The word "meat" once referred to all forms of solid food, not just animal flesh. In today's episode, Ray explores the ambiguities of the word "meat" as it appears in the King James Bible and debunks a certain myth surrounding meat-related words such as pork, beef, and veal, among others.
Welcome to the first Words for Granted bonus episode! This episode explores polysemy, the phenomenon by which a single word can have multiple meanings. Why do we use the word "foot" in the compound word "footnote"? Why does the word "decimation" derive from the Latin word for "ten"? Will books eventually become extinct? Ray answers all of these questions and more, all through the lens of polysemy.

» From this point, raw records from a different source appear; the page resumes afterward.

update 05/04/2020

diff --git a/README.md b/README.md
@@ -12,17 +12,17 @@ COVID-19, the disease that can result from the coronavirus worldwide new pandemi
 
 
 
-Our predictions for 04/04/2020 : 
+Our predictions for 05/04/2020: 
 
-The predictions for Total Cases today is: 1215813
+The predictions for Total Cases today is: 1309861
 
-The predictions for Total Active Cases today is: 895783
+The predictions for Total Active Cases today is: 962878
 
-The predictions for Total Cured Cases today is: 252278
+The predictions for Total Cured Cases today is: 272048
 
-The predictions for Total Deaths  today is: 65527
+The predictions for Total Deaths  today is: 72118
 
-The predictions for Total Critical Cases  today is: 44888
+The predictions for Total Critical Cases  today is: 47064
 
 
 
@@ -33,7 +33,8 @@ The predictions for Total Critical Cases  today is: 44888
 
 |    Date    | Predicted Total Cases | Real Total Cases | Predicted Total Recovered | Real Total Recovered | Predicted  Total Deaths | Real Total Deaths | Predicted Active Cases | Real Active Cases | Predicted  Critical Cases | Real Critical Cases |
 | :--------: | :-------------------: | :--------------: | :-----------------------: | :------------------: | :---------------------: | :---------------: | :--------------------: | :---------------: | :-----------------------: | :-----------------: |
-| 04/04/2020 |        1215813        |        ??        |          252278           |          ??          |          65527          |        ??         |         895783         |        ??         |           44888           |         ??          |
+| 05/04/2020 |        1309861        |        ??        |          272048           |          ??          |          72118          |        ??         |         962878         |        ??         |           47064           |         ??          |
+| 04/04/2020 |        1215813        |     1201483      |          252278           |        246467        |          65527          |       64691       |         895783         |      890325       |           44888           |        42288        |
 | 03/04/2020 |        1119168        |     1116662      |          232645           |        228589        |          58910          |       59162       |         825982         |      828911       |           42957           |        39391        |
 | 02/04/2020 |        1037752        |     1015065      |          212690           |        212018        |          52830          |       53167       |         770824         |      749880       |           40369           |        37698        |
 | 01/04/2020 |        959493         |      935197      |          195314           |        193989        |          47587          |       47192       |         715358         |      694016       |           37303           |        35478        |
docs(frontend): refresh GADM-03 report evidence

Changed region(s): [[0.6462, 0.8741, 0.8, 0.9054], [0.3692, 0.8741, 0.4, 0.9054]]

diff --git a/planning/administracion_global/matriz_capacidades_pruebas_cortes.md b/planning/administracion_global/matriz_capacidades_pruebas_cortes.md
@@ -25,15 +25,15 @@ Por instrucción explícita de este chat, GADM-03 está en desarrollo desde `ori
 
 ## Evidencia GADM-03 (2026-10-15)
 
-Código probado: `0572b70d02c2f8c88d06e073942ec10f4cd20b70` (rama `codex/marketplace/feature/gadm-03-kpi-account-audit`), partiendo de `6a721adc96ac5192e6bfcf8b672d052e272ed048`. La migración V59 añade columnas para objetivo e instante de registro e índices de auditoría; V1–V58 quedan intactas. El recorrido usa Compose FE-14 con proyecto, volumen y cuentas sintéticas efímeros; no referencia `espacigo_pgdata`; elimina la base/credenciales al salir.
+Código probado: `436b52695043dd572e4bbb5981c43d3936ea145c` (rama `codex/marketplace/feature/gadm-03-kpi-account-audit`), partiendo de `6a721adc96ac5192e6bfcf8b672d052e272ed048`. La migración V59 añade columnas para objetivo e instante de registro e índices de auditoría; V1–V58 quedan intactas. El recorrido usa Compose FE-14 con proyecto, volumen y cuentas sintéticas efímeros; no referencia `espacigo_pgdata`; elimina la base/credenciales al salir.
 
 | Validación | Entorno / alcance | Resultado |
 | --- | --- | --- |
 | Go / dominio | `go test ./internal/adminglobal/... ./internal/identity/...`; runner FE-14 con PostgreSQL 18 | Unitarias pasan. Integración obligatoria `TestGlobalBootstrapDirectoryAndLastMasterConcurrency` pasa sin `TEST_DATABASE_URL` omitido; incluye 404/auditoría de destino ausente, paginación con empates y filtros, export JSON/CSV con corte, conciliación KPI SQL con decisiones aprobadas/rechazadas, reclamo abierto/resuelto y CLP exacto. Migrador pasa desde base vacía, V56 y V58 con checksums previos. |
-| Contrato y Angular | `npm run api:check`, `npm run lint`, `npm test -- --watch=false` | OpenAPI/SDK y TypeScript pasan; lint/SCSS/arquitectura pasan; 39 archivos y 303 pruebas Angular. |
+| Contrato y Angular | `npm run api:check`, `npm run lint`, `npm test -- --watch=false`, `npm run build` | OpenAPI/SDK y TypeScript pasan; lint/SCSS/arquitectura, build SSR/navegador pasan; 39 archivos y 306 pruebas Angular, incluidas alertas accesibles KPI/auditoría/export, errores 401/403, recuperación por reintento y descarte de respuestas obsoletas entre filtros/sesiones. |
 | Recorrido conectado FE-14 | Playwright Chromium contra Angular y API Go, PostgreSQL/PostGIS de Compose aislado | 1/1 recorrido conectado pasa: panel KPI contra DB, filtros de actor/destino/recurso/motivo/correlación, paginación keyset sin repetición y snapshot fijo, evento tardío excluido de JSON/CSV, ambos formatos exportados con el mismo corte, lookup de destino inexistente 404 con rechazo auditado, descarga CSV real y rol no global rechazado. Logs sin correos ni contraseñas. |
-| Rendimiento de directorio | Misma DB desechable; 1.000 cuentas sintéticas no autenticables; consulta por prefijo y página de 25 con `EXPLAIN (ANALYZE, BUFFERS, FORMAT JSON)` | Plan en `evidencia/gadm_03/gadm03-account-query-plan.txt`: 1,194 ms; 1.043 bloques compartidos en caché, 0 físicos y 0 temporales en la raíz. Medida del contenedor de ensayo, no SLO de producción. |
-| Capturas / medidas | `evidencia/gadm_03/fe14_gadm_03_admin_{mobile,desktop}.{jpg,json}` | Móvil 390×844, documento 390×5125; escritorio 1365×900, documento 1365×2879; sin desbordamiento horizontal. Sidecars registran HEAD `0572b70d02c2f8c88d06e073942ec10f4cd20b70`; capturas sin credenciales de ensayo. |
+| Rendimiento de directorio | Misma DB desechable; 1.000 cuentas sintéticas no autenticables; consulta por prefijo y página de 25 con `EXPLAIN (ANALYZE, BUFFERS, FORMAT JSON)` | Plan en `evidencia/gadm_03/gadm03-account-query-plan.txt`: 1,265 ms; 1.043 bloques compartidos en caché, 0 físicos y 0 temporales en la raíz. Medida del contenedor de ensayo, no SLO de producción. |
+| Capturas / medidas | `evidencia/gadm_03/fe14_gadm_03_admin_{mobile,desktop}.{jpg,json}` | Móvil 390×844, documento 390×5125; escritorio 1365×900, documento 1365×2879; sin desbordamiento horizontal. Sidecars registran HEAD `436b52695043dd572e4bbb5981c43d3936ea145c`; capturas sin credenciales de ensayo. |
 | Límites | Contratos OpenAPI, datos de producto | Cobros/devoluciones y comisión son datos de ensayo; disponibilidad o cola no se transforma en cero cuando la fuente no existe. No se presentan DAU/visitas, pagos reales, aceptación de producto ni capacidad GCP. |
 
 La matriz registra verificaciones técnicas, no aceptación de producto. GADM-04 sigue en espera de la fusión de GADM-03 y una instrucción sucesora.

Today's episode looks at the Old English sense of the word "wyrd". It was not an adjective, but a noun that is commonly translated into Modern English as "fate". However, this oversimplified translation doesn't tell the word's full story. By comparing and contrasting etymological and cultural evidence, Ray makes the case that "wyrd" and "fate" are really not the same thing at all.
"Nice" has gone through more changes than almost any other word in the English language. Over the course of seven centuries, it has been used to mean "stupid", "promiscuous", "elegant", and "effeminate", among countless other things. In this episode, we're going to try to make sense of its perplexing evolution.
Welcome to Words for Granted! In this debut episode, we'll be looking at how villanus, the Latin word for "farmworker", became the Modern English word "villain". From Ancient Rome to Medieval England to modern superhero films, the meaning of "villain" has changed drastically over time.